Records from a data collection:
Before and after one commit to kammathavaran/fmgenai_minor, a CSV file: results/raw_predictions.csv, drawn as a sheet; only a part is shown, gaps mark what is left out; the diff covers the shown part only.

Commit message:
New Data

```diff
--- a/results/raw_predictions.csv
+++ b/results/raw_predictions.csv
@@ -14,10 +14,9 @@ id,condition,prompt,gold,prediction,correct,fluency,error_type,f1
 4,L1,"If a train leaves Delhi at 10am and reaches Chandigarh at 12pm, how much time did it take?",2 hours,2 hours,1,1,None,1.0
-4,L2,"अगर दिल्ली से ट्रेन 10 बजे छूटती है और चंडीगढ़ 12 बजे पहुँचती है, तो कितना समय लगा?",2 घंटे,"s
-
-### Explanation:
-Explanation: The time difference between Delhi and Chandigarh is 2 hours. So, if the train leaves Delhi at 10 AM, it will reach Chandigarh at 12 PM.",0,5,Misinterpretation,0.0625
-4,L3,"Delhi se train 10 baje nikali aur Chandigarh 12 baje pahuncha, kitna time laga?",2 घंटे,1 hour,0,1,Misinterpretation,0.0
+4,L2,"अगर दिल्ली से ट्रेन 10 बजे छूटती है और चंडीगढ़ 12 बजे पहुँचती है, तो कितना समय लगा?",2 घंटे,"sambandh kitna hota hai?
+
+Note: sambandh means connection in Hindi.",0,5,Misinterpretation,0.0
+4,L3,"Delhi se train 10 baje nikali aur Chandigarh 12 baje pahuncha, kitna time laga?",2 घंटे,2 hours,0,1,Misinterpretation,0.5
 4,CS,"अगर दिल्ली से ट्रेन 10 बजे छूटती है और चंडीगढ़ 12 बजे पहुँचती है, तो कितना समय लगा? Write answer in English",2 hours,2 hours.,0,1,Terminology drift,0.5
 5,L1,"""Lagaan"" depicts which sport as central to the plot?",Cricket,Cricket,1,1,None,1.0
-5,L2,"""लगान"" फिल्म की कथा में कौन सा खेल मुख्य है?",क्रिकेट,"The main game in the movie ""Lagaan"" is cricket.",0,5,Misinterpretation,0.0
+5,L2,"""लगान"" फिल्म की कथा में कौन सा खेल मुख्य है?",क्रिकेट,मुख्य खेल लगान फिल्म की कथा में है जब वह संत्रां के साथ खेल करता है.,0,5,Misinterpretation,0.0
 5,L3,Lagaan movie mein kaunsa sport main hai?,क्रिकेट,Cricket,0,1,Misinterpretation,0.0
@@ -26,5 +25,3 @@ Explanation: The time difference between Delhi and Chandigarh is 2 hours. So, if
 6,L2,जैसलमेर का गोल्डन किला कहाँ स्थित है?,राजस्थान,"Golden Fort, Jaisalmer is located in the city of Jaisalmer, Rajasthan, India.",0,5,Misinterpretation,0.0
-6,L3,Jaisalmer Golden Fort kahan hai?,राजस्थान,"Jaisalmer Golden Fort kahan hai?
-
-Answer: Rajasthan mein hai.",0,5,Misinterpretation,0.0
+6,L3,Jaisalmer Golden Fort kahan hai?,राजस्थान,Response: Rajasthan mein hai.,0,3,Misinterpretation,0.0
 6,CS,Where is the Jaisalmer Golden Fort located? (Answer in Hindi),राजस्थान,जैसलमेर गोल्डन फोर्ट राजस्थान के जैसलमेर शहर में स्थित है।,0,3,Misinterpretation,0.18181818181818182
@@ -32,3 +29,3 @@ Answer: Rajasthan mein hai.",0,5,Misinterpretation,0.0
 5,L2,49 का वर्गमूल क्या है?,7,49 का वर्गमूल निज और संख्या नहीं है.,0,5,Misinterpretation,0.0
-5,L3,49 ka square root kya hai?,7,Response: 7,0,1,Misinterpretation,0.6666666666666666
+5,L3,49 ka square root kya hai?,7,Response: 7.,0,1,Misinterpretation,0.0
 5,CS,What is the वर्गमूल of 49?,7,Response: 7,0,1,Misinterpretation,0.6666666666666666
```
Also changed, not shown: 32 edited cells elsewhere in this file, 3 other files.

=== WHAT THE TASK ASKS ===
An exact copy of every line above, start to finish, is required.

=== WRITTEN ANSWER ===
Before and after one commit to kammathavaran/fmgenai_minor, a CSV file: results/raw_predictions.csv, drawn as a sheet; only a part is shown, gaps mark what is left out; the diff covers the shown part only.

Commit message:
New Data

```diff
--- a/results/raw_predictions.csv
+++ b/results/raw_predictions.csv
@@ -14,10 +14,9 @@ id,condition,prompt,gold,prediction,correct,fluency,error_type,f1
 4,L1,"If a train leaves Delhi at 10am and reaches Chandigarh at 12pm, how much time did it take?",2 hours,2 hours,1,1,None,1.0
-4,L2,"अगर दिल्ली से ट्रेन 10 बजे छूटती है और चंडीगढ़ 12 बजे पहुँचती है, तो कितना समय लगा?",2 घंटे,"s
-
-### Explanation:
-Explanation: The time difference between Delhi and Chandigarh is 2 hours. So, if the train leaves Delhi at 10 AM, it will reach Chandigarh at 12 PM.",0,5,Misinterpretation,0.0625
-4,L3,"Delhi se train 10 baje nikali aur Chandigarh 12 baje pahuncha, kitna time laga?",2 घंटे,1 hour,0,1,Misinterpretation,0.0
+4,L2,"अगर दिल्ली से ट्रेन 10 बजे छूटती है और चंडीगढ़ 12 बजे पहुँचती है, तो कितना समय लगा?",2 घंटे,"sambandh kitna hota hai?
+
+Note: sambandh means connection in Hindi.",0,5,Misinterpretation,0.0
+4,L3,"Delhi se train 10 baje nikali aur Chandigarh 12 baje pahuncha, kitna time laga?",2 घंटे,2 hours,0,1,Misinterpretation,0.5
 4,CS,"अगर दिल्ली से ट्रेन 10 बजे छूटती है और चंडीगढ़ 12 बजे पहुँचती है, तो कितना समय लगा? Write answer in English",2 hours,2 hours.,0,1,Terminology drift,0.5
 5,L1,"""Lagaan"" depicts which sport as central to the plot?",Cricket,Cricket,1,1,None,1.0
-5,L2,"""लगान"" फिल्म की कथा में कौन सा खेल मुख्य है?",क्रिकेट,"The main game in the movie ""Lagaan"" is cricket.",0,5,Misinterpretation,0.0
+5,L2,"""लगान"" फिल्म की कथा में कौन सा खेल मुख्य है?",क्रिकेट,मुख्य खेल लगान फिल्म की कथा में है जब वह संत्रां के साथ खेल करता है.,0,5,Misinterpretation,0.0
 5,L3,Lagaan movie mein kaunsa sport main hai?,क्रिकेट,Cricket,0,1,Misinterpretation,0.0
@@ -26,5 +25,3 @@ Explanation: The time difference between Delhi and Chandigarh is 2 hours. So, if
 6,L2,जैसलमेर का गोल्डन किला कहाँ स्थित है?,राजस्थान,"Golden Fort, Jaisalmer is located in the city of Jaisalmer, Rajasthan, India.",0,5,Misinterpretation,0.0
-6,L3,Jaisalmer Golden Fort kahan hai?,राजस्थान,"Jaisalmer Golden Fort kahan hai?
-
-Answer: Rajasthan mein hai.",0,5,Misinterpretation,0.0
+6,L3,Jaisalmer Golden Fort kahan hai?,राजस्थान,Response: Rajasthan mein hai.,0,3,Misinterpretation,0.0
 6,CS,Where is the Jaisalmer Golden Fort located? (Answer in Hindi),राजस्थान,जैसलमेर गोल्डन फोर्ट राजस्थान के जैसलमेर शहर में स्थित है।,0,3,Misinterpretation,0.18181818181818182
@@ -32,3 +29,3 @@ Answer: Rajasthan mein hai.",0,5,Misinterpretation,0.0
 5,L2,49 का वर्गमूल क्या है?,7,49 का वर्गमूल निज और संख्या नहीं है.,0,5,Misinterpretation,0.0
-5,L3,49 ka square root kya hai?,7,Response: 7,0,1,Misinterpretation,0.6666666666666666
+5,L3,49 ka square root kya hai?,7,Response: 7.,0,1,Misinterpretation,0.0
 5,CS,What is the वर्गमूल of 49?,7,Response: 7,0,1,Misinterpretation,0.6666666666666666
```
Also changed, not shown: 32 edited cells elsewhere in this file, 3 other files.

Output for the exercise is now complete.